LOUISVILLE, Ky. — All across the country, massive amounts of money is flowing into politics, but few races have seen the type of eye-popping fundraising totals as the one pitting Sen. Mitch McConnell against former fighter pilot Amy McGrath. With both of their third quarter fundraising totals now in, we take a look at the numbers, how they compare to other states and other years, and what it all means.

What You Need To Know

  • Third quarter fundraising totals are in for Sen. Mitch McConnell and Amy McGrath

  • McGrath raised $36.9 million and McConnell raised $15.7 million

  • The race is the most expensive in Kentucky’s history

  • Despite her fundraising lead, McGrath is behind in the polls and trails in projections

What they raised

The third quarter, which covers the three months between July 1 and Sept. 30, marked the biggest fundraising period for both McConnell and McGrath. The senator brought in $15.7 million, which can only be considered paltry in relation to the record-breaking totals raised by other candidates this quarter. And McGrath is one of those candidates. She reported raising $36.9 million in the third quarter. That brings her total for the entire campaign over $84 million, nearly $30 million more than McConnelll’s $53.6 million.

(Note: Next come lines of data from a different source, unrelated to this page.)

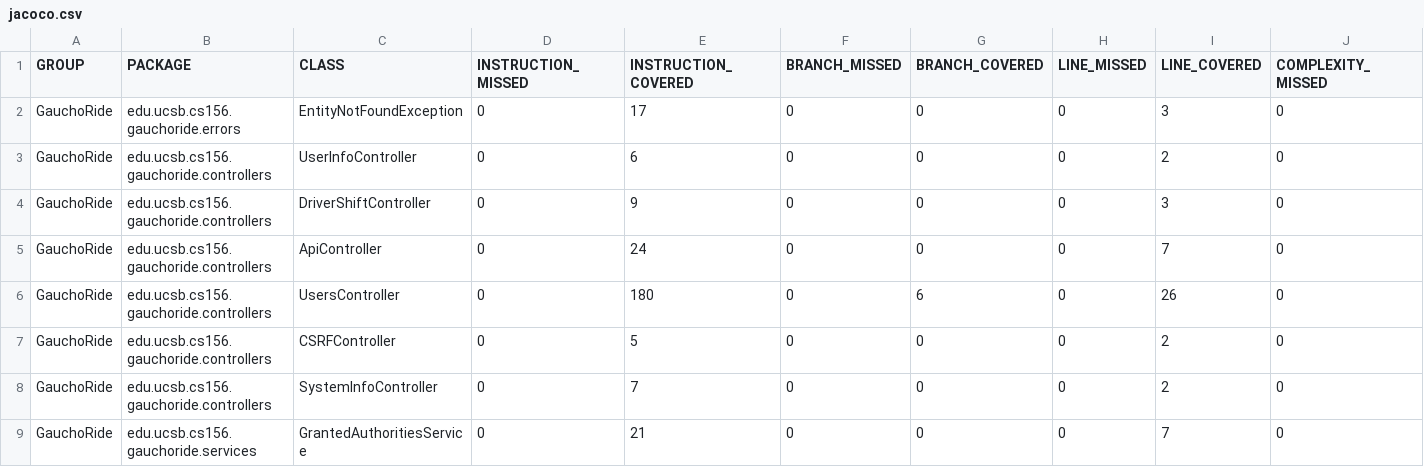
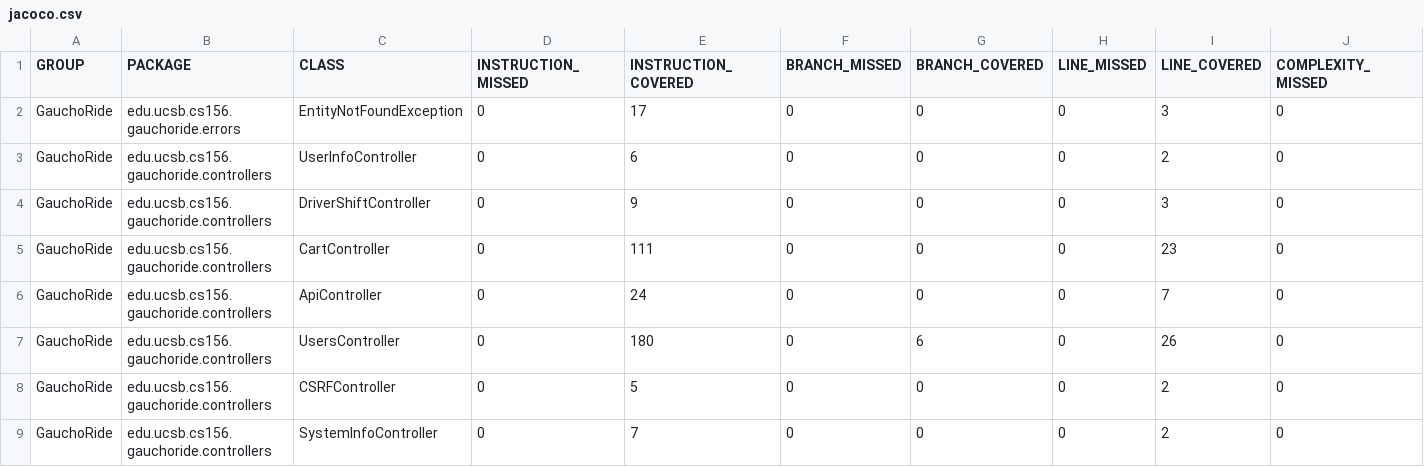
Before and after one commit to ucsb-cs156-s23/proj-gauchoride-s23-5pm-2, a CSV file: jacoco/jacoco.csv, drawn as a sheet; only a part is shown; the shorter side is filled out with more unchanged rows; rows hold the shown columns only; the diff names each change by its address in the sheet, - before the commit and + after, or states it on an @@ line.

Commit message:
Deploying to gh-pages from @ ucsb-cs156-s23/proj-gauchoride-s23-5pm-2@a4d959da169f12dbb97f9f84eb76d85b020ed6ee 🚀

```diff
--- a/jacoco/jacoco.csv
+++ b/jacoco/jacoco.csv
+row 5: GauchoRide | edu.ucsb.cs156.gauchoride.controllers | CartController | 0 | 111 | 0 | 0 | 0 | 23 | 0
```
Also changed, not shown: 7 other files.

Both candidates also reported sizable chunks of cash on hand, with McGrath sitting on $19.9 million and McConnell $13.9 million. 

What they spent

As McGrath more than doubled McConnell’s fundraising in the third quarter, she also vastly outspent him, dropping $33.1 million to McConnell’s $18.4 million. 

Much of that money was, and continues to be pumped into advertising. Both candidates have unveiled new ads this week. McGrath is amplifying a moment that went viral after the candidates had their first, and likely only debate earlier last Monday. In the video, McConnell laughs as McGrath criticizes him for holding up approval of another stimulus package from Congress. McConnell meanwhile has a new ad tying McGrath’s position on abortion to Hillary Clinton’s.

Both candidates have also benefited from the largesse of outside groups, with The Ditch Fund running ads against McConnell and the Keep Kentucky Great PAC running ads against McGrath.

How it compares to races around the country

In a normal year, McGrath’s fundraising haul would have been close to an all-time record for a U.S. Senate candidate, falling just short of the $38 million quarter Beto O'Rouke had in his bid to defeat Texas Sen. Ted Cruz. But 2020 is not normal, particularly when it comes to the ability of Democrats to rack up eye-popping fundraising total.

Arizona’s Mark Kelly, a former astronaut who is challenging Sen. Martha McSally, brought in $38.7 million, slightly more than McGrath. And Jaime Harrison of South Carolina, whose mounting a bid to unseat three-term U.S. Sen. Lindsey Graham, brought in a record total of $57 million.

How it compares to previous Kentucky Senate races

The last U.S. Senate race in Kentucky was in 2016 when Rand Paul, fresh off his failed attempt to stop Donald Trump from getting to the White House, defeated former Lexington Mayor Jim Gray by 15 percent. Neither candidate brought in the kind of money McGrath and McConnell have, with Paul spending $11.1 million during the election and Gray spending just $6.4 million.

In 2014, McConnell defeated former Kentucky Secretary of State Alison Lundergan Grimes and the race cost a combined $50 million, with Grimes dropping nearly $19 million on the race and McConnell spending $30.6 million.

Does it matter?

One question that is not answered by candidate financial filings is whether either can use the money to actually win the election. The latest public polling doesn’t bode well for McGrath, though it’s been nearly a month since any polls on the race have been released. A Data for Progress poll in the field from Sept. 14 to 19 found McConnell with a seven percent edge over McGrath. That’s among the closest she’s come. A poll conducted from Sept. 11 to 20 had McConnell up 15.

Forecasters don't give McGrath much of a chance either. FiveThirtyEight's model gives McConnell a 96 percent chance of winning and Cook Political Report classifies the race as a "likely" win for McConnell.